DATA Block Start
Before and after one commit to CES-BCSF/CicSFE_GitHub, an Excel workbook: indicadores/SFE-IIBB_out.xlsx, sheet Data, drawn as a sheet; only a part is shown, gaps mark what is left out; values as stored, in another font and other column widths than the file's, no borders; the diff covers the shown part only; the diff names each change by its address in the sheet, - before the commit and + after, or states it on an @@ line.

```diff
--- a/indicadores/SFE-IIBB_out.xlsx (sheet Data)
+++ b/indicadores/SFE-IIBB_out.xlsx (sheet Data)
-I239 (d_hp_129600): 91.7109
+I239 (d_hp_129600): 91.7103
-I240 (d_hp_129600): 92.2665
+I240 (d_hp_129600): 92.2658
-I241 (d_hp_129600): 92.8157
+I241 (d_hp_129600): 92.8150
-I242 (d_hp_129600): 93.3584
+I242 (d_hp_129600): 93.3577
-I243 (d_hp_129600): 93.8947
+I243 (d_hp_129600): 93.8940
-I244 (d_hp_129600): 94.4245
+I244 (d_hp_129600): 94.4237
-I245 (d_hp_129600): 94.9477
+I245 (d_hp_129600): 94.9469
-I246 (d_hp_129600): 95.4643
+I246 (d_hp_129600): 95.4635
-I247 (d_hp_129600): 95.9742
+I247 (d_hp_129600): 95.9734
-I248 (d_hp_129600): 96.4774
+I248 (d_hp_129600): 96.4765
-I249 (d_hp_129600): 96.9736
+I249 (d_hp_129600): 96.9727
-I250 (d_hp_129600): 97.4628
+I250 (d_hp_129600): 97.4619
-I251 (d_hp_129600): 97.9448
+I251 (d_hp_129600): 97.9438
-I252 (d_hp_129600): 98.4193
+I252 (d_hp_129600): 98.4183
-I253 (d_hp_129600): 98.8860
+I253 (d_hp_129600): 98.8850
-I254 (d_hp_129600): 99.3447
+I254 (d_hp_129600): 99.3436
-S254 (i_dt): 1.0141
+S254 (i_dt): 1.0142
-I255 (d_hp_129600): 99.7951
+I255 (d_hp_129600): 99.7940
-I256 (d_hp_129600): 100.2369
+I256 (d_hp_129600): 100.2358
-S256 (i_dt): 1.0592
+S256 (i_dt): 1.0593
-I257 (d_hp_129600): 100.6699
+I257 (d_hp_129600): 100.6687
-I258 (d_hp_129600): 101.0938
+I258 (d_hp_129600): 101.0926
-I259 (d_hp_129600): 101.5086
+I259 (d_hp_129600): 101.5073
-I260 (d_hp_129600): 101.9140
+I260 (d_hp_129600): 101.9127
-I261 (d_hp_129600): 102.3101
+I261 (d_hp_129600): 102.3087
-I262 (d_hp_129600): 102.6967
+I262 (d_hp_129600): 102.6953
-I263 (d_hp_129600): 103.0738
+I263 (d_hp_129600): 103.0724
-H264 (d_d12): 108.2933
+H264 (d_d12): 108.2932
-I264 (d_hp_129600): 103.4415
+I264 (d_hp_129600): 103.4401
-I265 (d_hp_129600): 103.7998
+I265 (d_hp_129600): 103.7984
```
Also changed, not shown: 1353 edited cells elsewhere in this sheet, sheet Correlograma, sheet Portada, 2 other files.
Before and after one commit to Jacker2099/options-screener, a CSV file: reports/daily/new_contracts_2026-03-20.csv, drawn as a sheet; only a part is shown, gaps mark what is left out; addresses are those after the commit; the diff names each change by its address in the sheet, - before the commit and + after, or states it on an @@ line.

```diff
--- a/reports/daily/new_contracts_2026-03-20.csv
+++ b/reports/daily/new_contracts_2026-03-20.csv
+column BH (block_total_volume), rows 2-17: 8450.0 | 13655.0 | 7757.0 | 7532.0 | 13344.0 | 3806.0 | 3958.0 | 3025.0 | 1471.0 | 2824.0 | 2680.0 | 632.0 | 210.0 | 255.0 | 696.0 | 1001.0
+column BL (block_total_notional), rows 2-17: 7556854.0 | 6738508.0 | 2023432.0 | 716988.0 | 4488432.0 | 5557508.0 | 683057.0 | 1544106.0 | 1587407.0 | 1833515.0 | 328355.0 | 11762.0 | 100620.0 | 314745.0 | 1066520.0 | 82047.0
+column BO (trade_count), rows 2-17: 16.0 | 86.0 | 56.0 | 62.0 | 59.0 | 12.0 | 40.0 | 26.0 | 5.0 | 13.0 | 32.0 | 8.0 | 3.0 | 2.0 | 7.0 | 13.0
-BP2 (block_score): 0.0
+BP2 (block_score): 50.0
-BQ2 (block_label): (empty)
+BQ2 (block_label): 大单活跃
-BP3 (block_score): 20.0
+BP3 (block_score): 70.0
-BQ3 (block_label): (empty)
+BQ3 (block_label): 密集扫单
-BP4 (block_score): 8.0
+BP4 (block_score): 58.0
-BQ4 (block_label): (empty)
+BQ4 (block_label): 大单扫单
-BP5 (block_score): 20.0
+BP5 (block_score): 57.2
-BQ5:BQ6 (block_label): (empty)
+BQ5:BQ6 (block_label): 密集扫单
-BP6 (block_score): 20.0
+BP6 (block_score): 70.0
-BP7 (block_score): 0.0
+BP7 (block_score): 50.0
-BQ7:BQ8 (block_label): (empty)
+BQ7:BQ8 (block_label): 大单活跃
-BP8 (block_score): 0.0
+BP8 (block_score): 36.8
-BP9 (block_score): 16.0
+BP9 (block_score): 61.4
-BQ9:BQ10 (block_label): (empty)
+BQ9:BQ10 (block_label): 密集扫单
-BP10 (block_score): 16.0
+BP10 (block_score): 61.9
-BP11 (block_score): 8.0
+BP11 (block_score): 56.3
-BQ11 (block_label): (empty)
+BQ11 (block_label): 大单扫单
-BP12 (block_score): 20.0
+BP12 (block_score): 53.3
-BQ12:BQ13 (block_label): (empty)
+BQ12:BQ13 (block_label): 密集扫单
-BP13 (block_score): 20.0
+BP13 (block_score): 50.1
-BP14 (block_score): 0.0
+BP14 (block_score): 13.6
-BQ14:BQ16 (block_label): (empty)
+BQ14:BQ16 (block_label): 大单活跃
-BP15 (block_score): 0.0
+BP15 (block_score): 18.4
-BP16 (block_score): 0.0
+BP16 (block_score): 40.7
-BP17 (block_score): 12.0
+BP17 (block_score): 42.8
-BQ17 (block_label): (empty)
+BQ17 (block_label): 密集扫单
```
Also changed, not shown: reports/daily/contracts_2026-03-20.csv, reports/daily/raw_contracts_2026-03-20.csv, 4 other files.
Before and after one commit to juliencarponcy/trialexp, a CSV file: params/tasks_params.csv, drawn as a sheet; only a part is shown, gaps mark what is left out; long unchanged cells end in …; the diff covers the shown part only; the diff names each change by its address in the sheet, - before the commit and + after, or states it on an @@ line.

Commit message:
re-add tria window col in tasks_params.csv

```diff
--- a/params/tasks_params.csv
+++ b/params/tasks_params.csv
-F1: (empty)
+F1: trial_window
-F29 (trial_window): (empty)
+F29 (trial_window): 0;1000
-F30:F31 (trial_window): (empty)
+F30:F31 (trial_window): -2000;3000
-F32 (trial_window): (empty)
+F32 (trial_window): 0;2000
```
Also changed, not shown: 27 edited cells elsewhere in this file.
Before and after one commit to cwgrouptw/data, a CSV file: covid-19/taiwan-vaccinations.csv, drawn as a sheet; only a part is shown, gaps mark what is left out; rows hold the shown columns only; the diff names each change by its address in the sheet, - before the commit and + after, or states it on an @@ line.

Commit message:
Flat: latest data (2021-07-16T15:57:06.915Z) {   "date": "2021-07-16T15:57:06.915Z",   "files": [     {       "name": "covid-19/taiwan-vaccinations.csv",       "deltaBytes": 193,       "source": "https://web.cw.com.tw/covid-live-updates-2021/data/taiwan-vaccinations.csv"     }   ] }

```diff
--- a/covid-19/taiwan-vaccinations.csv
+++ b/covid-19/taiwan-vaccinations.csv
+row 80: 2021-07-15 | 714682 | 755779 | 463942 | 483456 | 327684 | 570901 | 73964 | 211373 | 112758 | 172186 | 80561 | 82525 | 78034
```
DATA Block End
■ **INSTRUCTIONS TO FOLLOW**
What lines in the data above contain the word "大单扫单"? Copy them all.

■ **RESULT**
+BQ4 (block_label): 大单扫单
+BQ11 (block_label): 大单扫单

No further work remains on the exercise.